Itanagar: The Siang (Brahmaputra) river originating from Tibet was suddenly found to have almost dried up at a town in Arunachal Pradesh, a state government spokesman said on Wednesday.

People of century-old Pasighat town in East Siang district found that the water level of the river receded so much this evening that it almost dried, Tako Dabi said.

Dabi, also the political advisor to Chief Minister Nabam Tuki, expressed apprehension that China could have diverted the water of the river, which is known as Yarlong Tsangpo in Tibet, or there could be some artificial blockade due to which this has happened.

On June 9, 2000, the water level of Siang rose suddenly by 30 m and inundated almost the entire township causing widespread destruction to property besides claiming seven lives following the collapse of a hydropower dam in Tibet, said Dabi, who himself inspected the dried bed of the river.

Dabi suggested that the Centre and its agencies like the Central Water Commission should immediately conduct a study in collaboration with the state government to find the crux of the problem.

The panic of the people cannot be simply brushed off, he said.

Yarlung Tsangpo, the highest river in the world, is a watercourse that originates at Tamlung Tso Lake in western Tibet, southeast of Mount Kailash and Lake Manasarovar.

It later forms the South Tibet Valley and Yarlung Tsangpo Grand Canyon, before entering India at Tuting in Arunachal as Siang, takes the name of Brahmaputra in Assam and enters Bangladesh and is known as Megna.

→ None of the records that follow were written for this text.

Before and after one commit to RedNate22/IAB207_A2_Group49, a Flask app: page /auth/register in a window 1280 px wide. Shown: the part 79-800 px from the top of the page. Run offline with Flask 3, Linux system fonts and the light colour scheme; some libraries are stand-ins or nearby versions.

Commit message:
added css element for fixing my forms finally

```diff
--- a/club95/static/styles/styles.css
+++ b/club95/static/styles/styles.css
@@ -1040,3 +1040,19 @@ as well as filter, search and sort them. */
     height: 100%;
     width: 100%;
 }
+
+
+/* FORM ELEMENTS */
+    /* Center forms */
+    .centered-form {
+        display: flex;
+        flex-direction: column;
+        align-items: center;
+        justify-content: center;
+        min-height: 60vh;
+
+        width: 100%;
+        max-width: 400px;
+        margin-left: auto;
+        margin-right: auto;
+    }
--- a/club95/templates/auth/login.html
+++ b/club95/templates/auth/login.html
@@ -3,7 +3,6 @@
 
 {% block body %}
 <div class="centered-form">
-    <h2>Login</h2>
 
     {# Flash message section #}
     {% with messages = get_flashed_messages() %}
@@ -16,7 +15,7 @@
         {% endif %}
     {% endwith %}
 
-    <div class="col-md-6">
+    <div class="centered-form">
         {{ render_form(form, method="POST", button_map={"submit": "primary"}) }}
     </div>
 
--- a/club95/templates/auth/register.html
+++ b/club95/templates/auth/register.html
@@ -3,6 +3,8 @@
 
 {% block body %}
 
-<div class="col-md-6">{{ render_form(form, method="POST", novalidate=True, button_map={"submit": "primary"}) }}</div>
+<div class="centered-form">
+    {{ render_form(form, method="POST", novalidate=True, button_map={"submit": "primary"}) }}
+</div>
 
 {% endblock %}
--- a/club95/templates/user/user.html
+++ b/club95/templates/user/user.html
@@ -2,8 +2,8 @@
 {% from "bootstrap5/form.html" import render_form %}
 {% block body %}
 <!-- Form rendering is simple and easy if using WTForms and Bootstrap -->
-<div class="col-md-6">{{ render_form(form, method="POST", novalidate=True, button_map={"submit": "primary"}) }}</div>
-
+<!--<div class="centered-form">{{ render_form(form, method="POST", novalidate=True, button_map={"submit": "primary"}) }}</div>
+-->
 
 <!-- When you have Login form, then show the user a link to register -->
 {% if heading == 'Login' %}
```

In the Upper Mekong Basin in Yunnan Province, China has planned to construct eight cascade hydropower dams, the first of which, the Manwan Dam, was completed in 1996.